In 1 Thessalonians 4:9–10 Paul encourages the church at Thessalonica to pursue “brotherly love.” What is brotherly love? The noun used here (φιλαδελφία) was only used for literal family relationships before the Christian community began to use it as a metaphor for members of their community (EDNT, 4:434). The only exception appears to be 2 Macc 15:14, the word appears to refer to a fraternal relationship of all Israel. In 4 Maccabees 13:23, 26, 14:1 the word refers to the mutual love between seven brothers who all suffer instead of reject their Jewish traditions.
The Greeks considered the relationship between brothers to be of primary importance, Plutarch used the term “brotherly love” to describe the proper relationship between brothers.
Plutarch, De fraterno amore 2 …where there is an unanimous accordance amongst brothers, the family thrives and flourishes, and friends and acquaintance, like a well furnished choir, in all their actions, words, and thoughts maintain a delightful harmony. “But jarring feuds advance the worst of men.”
Plutarch, De fraterno amore 15 Brothers should not be like the scales of a balance, the one rising upon the other’s sinking; but rather like numbers in arithmetic, the lesser and greater mutually helping and improving each other.
Plutarch, De fraterno amore 21 Again, it is highly commendable in him to have the highest esteem and honor for his brother’s wife, reputing and honoring her as the most sacred of all his brother’s sacred treasures, and thus to do honor to him
Based on the teaching of Jesus, the earliest believers referred to themselves as “brothers and sisters.” In Mark 3:3 Jesus indicates that his “brothers and sisters” are those who hear and obey his words. If those who followed Jesus faced rejection from their families, it is possible that Jesus intended his followers to be a new “family.” On the other hand, the family of Jesus may be an allusion to the larger theme of a New Israel among the followers of Jesus. In Acts 2:29 Peter addresses a Jewish crowd as “brothers,” meaning “fellow Jews.” So too Paul in Acts 22:1; 23:1.

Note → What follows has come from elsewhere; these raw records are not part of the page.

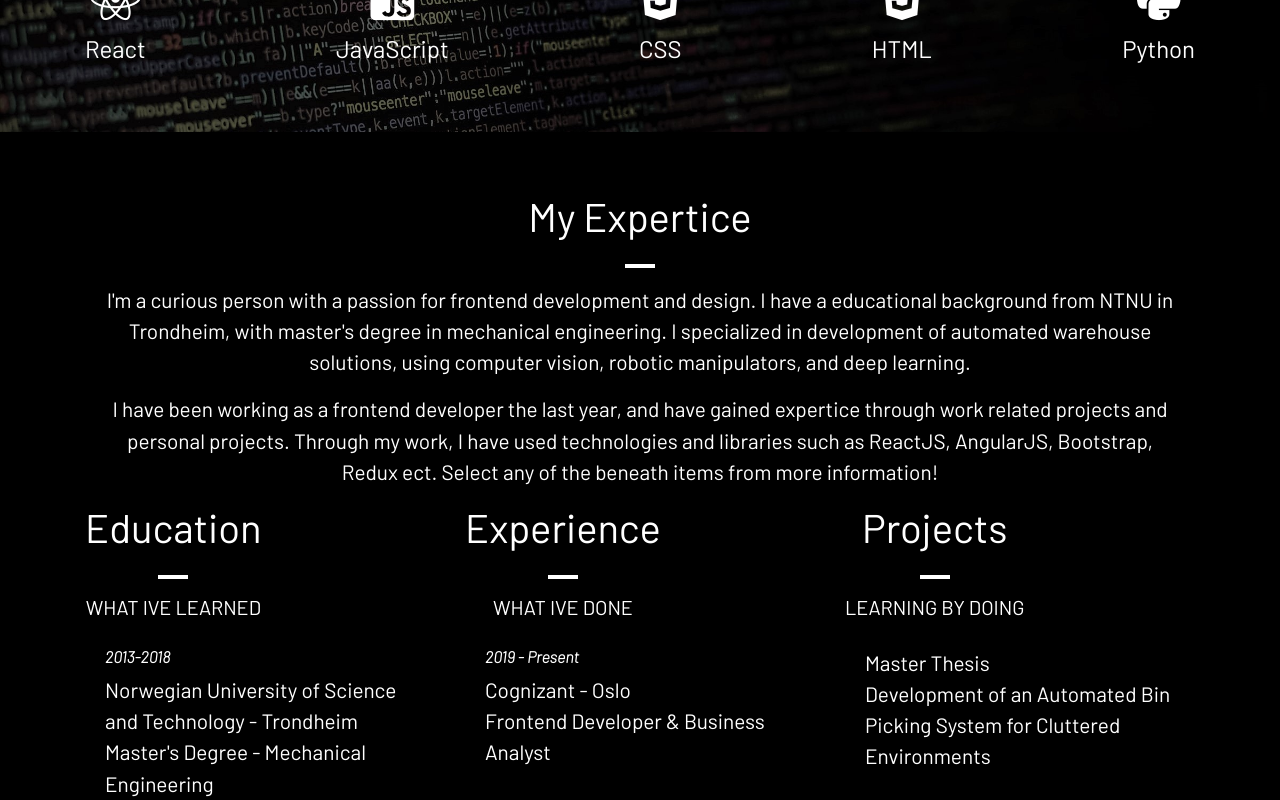
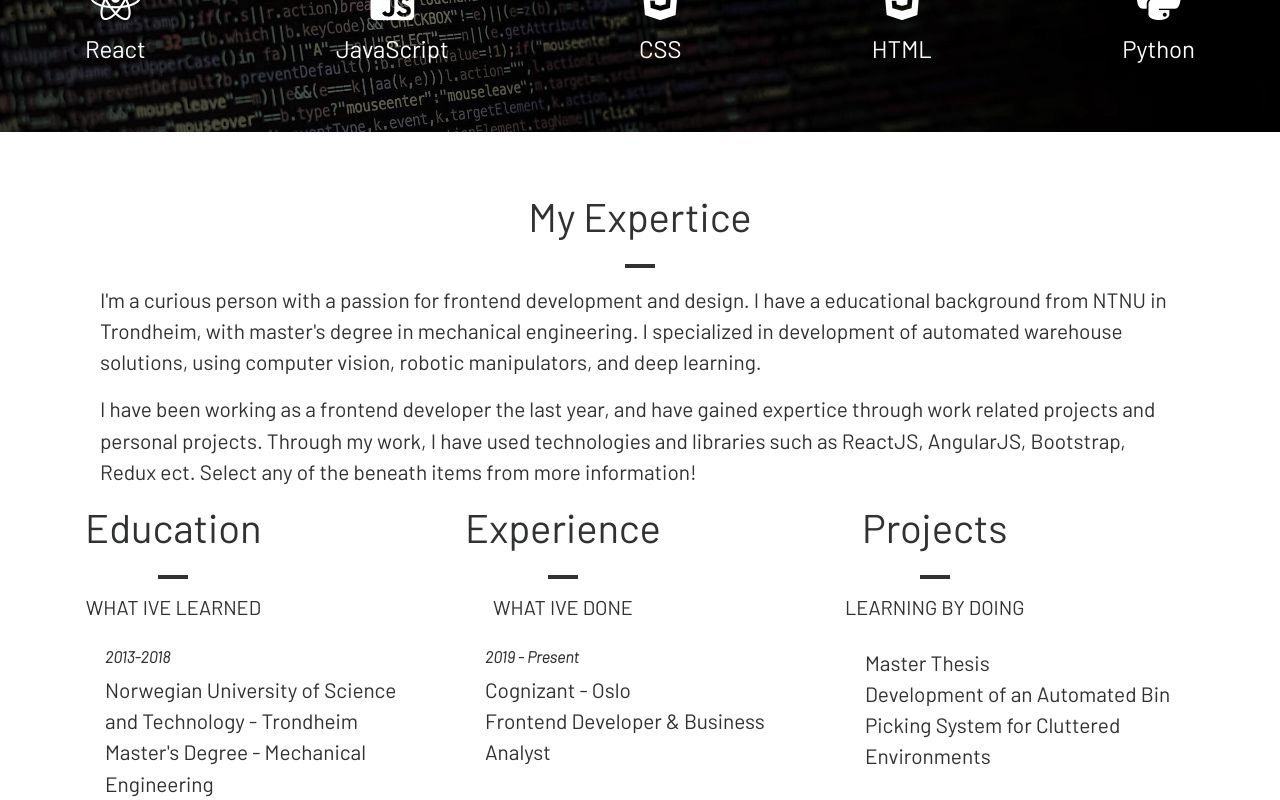
Before and after one commit to osterdalh/online-resume, a React (Create React App) app: page / in a window 1280 px wide. Shown: the part 1880-2680 px from the top of the page. Built offline with nearby package versions, Linux system fonts and the light colour scheme.

Commit message:
reverted over selector

```diff
--- a/src/components/EducationAndExperience/EducationAndExperience.scss
+++ b/src/components/EducationAndExperience/EducationAndExperience.scss
@@ -1,10 +1,8 @@
 .EducationAndExperience{
 
-    background-color: black;
     padding: 60px 0;
     // background-image: url("codeBackground.jpg");
     width: 100%;
-    color: white;
     min-height: 200px;
 
     /* Create the parallax scrolling effect */
--- a/src/components/ListItem/ListItem.scss
+++ b/src/components/ListItem/ListItem.scss
@@ -5,19 +5,16 @@
         font-style: italic;
     }
     transition: 0.3s  ease-in-out;
-    border-radius: 10px ;
 
     &:hover {
         cursor: pointer;
-        background-color: rgba(255, 255, 255, 0.61);
-        border-radius: 10px ;
-        color: black;
+        background-color: rgba(128, 128, 128, 0.178);
+        border-radius: 10px;
+
     }
 
 }
 .activeItem{
-    background-color: #fff;
+    background-color: rgba(128, 128, 128, 0.178);
     border-radius: 10px;
-    color: black;
-
 }
--- a/src/components/MyExpertice/MyExpertice.js
+++ b/src/components/MyExpertice/MyExpertice.js
@@ -7,12 +7,12 @@ const MyExpertice = () => {
             <div className="container">
                 <div className="text-center">
                     <Header heading="My Expertice"></Header>
-                    <p>
+                    <p className="text-left">
                         I'm a curious person with a passion for frontend development and design.
 
                         I have a educational background from NTNU in Trondheim, with master's degree in mechanical engineering. I specialized in development of automated warehouse solutions, using computer vision, robotic manipulators, and deep learning.
                     </p>
-                    <p>
+                    <p className="text-left">
                         I have been working as a frontend developer the last year, and have gained expertice through work related projects and personal projects. Through my work, I have used technologies and libraries such as ReactJS, AngularJS, Bootstrap, Redux ect. Select any of the beneath items from more information!
                     </p>
 
```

Paul’s use of the term “brother” and “brotherly love” bears additional theological weight. By accepting Christ, we are adopted into the family of God, God is our father. This makes each person that has accepted Christ as their savior a brother or sister in Christ. This new family in Christ is the foundation for many of Paul’s commands (cf., Rom 12:10; other Christian ethical instruction begins the same way (Heb 13:1; 1 Pet 1:22; 2 Pet 1:7; 1 Clem 48:1). He urges his readers to please God by treating each other like brothers and sisters.
If the church lives in brotherly love, then the father is pleased and honored. For the Greek world, nothing dishonors the parent more that children who do not display proper affection for one another and feud. If Plutarch could say “jarring feuds advance the worst of men,” how might he describe the sort of angry disputes which plague most modern churches?